In April 1984, U.S. Health and Human Services Secretary Margaret Heckler announced to the world at a press conference that an American government scientist had discovered the probable cause of AIDS. This claim, made in the absence of the usual scrutiny and debate that is provided by refereed publication, was nonetheless received as fact by the general scientific community, and without further investigation a vast research program was launched. Based on the proposition that the newly identified retrovirus, termed HIV, is responsible for the apparently irreversible destruction of T-helper cells characteristic of AIDS patients, this program has until now been unsuccessful at providing either a vaccine or a cure, and has resulted in public health policies that are of questionable value in preventing the spread of AIDS.

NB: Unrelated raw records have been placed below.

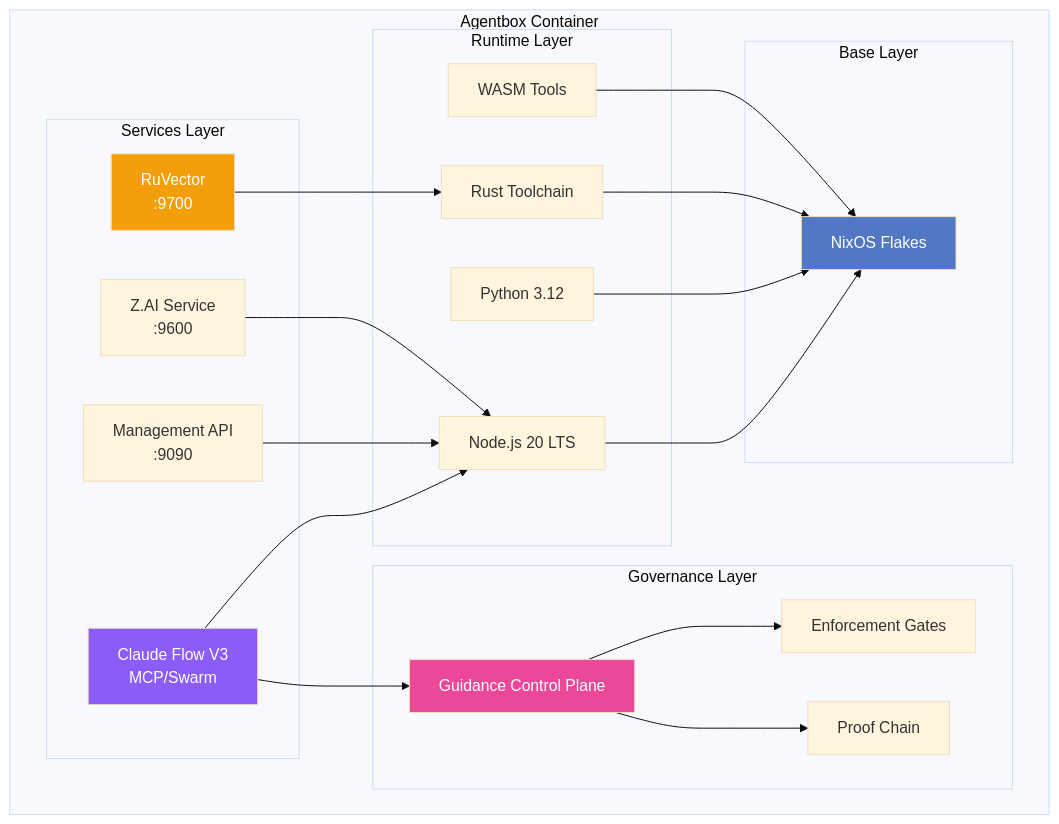
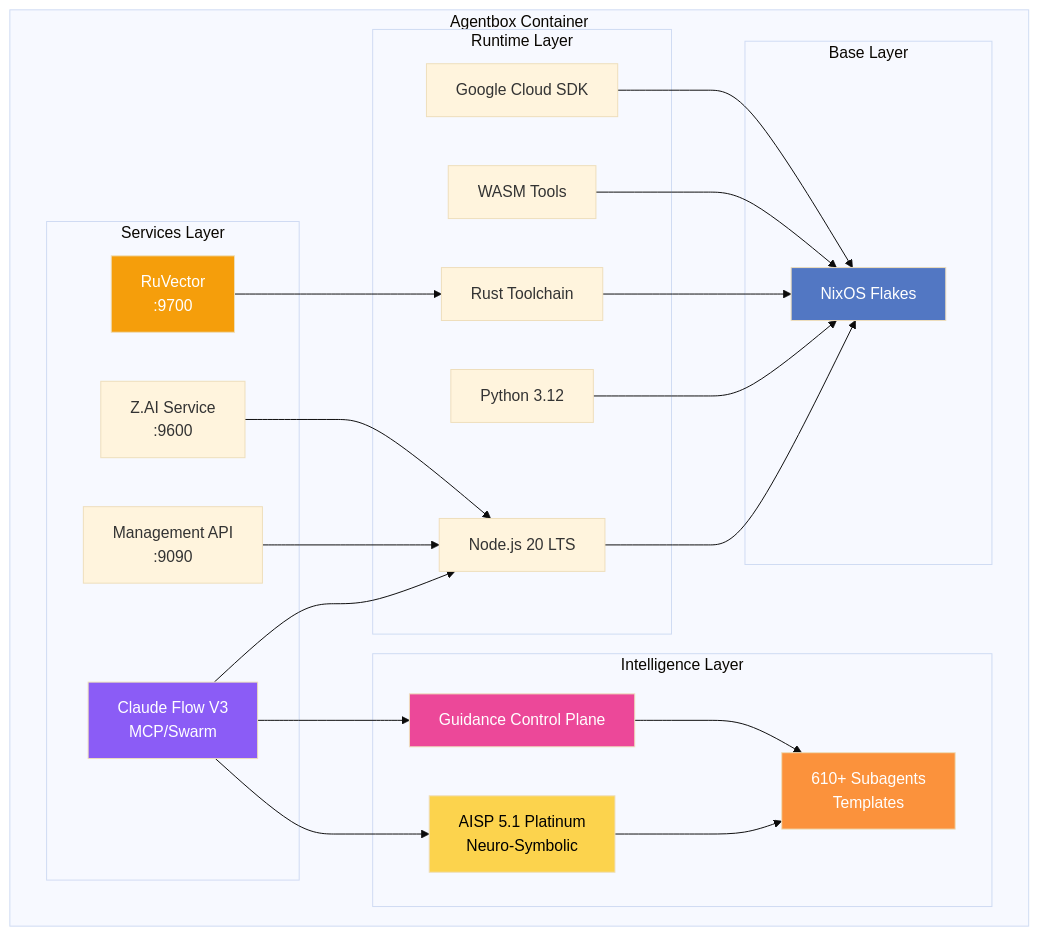
One commit to DreamLab-AI/agentbox changed the second of 9 diagrams in README.md. Above: the diagram before and after it, drawn with Mermaid (base theme). The commit also changed other lines of this file and 53 other files, not shown here.

````diff
--- a/README.md
+++ b/README.md
@@ -38,47 +53,52 @@
 ```mermaid
 graph TB
     subgraph "Agentbox Container"
         subgraph "Services Layer"
             CF[Claude Flow V3<br/>MCP/Swarm]
             MA[Management API<br/>:9090]
             ZAI[Z.AI Service<br/>:9600]
             RV[RuVector<br/>:9700]
         end
 
         subgraph "Runtime Layer"
             NODE[Node.js 20 LTS]
             PY[Python 3.12]
             RUST[Rust Toolchain]
             WASM[WASM Tools]
+            GCLOUD[Google Cloud SDK]
         end
 
-        subgraph "Governance Layer"
+        subgraph "Intelligence Layer"
+            AISP[AISP 5.1 Platinum<br/>Neuro-Symbolic]
+            AGENTS[610+ Subagents<br/>Templates]
             GCP[Guidance Control Plane]
-            GATES[Enforcement Gates]
-            PROOF[Proof Chain]
         end
 
         subgraph "Base Layer"
             NIX[NixOS Flakes]
         end
     end
 
     CF --> NODE
     MA --> NODE
     ZAI --> NODE
     RV --> RUST
 
     CF --> GCP
-    GCP --> GATES
-    GCP --> PROOF
+    CF --> AISP
+    AISP --> AGENTS
+    GCP --> AGENTS
 
     NODE --> NIX
     PY --> NIX
     RUST --> NIX
     WASM --> NIX
+    GCLOUD --> NIX
 
     style CF fill:#8b5cf6,color:#fff
     style RV fill:#f59e0b,color:#fff
     style GCP fill:#ec4899,color:#fff
+    style AISP fill:#fcd34d,color:#000
+    style AGENTS fill:#fb923c,color:#fff
     style NIX fill:#5277c3,color:#fff
 ```
````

Since 1987, data contradicting a single-virus etiology of AIDS have been accumulating. As a result, a loosely affiliated worldwide network ofscientists - The Group for the Scientific Reappraisal of the HIV-AIDS Hypothesis - was formed in an attempt to bring about an impartial investigation of the question that was inadequately considered in 1984:
Is HIV really the cause of AIDS?
As an explanation for the origin of AIDS, the HIV hypothesis is implausible because it contradicts a number of established principles of virology and immunology. It is also at variance with a growing body of empirical observations.
Retroviruses do not typically kill their host cells. On the contrary, they depend on continued replication of the host for their own survival.
Viruses typically cause disease shortly after infection, before the immune system of their host can respond. There is no other example of a viral pathogen which causes primary disease only after long and unpredictable latent periods, only in the presence of neutralizing antibodies, and in the virtual absence of gene expression, as HIV is said to do.
The number of HIV carriers in the U.S. has remained constant at one million since 1985, when widespread antibody testing was introduced, yet new viruses spread exponentially in a susceptible population.
AIDS has remained confined to the same risk groups since it was first identified as a new disease syndrome, and there are many fewer cases than predicted.
Approximately 75% of American hemophiliacs have been infected with HIV for more than 10 years. According to the HIV hypothesis at least 50% should have died of AIDS by now, yet mortality among hemophiliacs has not increased and only 2% of HIV-positive hemophiliacs develop AIDS indicator-diseases annually.
The same diseases are found in similar frequencies in HIV positive and HIV negative intravenous drug users, and the overall mortality in the two groups is the same.
The HIV antibody tests are not standardised. No gold standard has been used and may not even exist to determine specificity. The tests are also not reproducible. The proteins which are considered to be specific to HIV may in fact represent normal cellular proteins. A positive test may represent nothing more than cross-reactivity with the many non-HIV antibodies present in AIDS patients and those at risk.
Despite these and many other inconsistencies,
the HIV-AIDS hypothesis remains the sole basis for the public health
policies that are aimed at controlling the spread of AIDS by advocating
(1) "safe-sex" practices, (2) the use of "clean"
needles to inject toxic, unsterile drugs, and (3) the long-term administration
of potent metabolic poisons, like AZT, which are claimed to prolong
the lives of HIV-infected persons; and for research programs directed
almost exclusively at developing pharmaceuticals designed to interfere
with HIV replication.
By Dott.Claudio Capozza & www.laleva.cc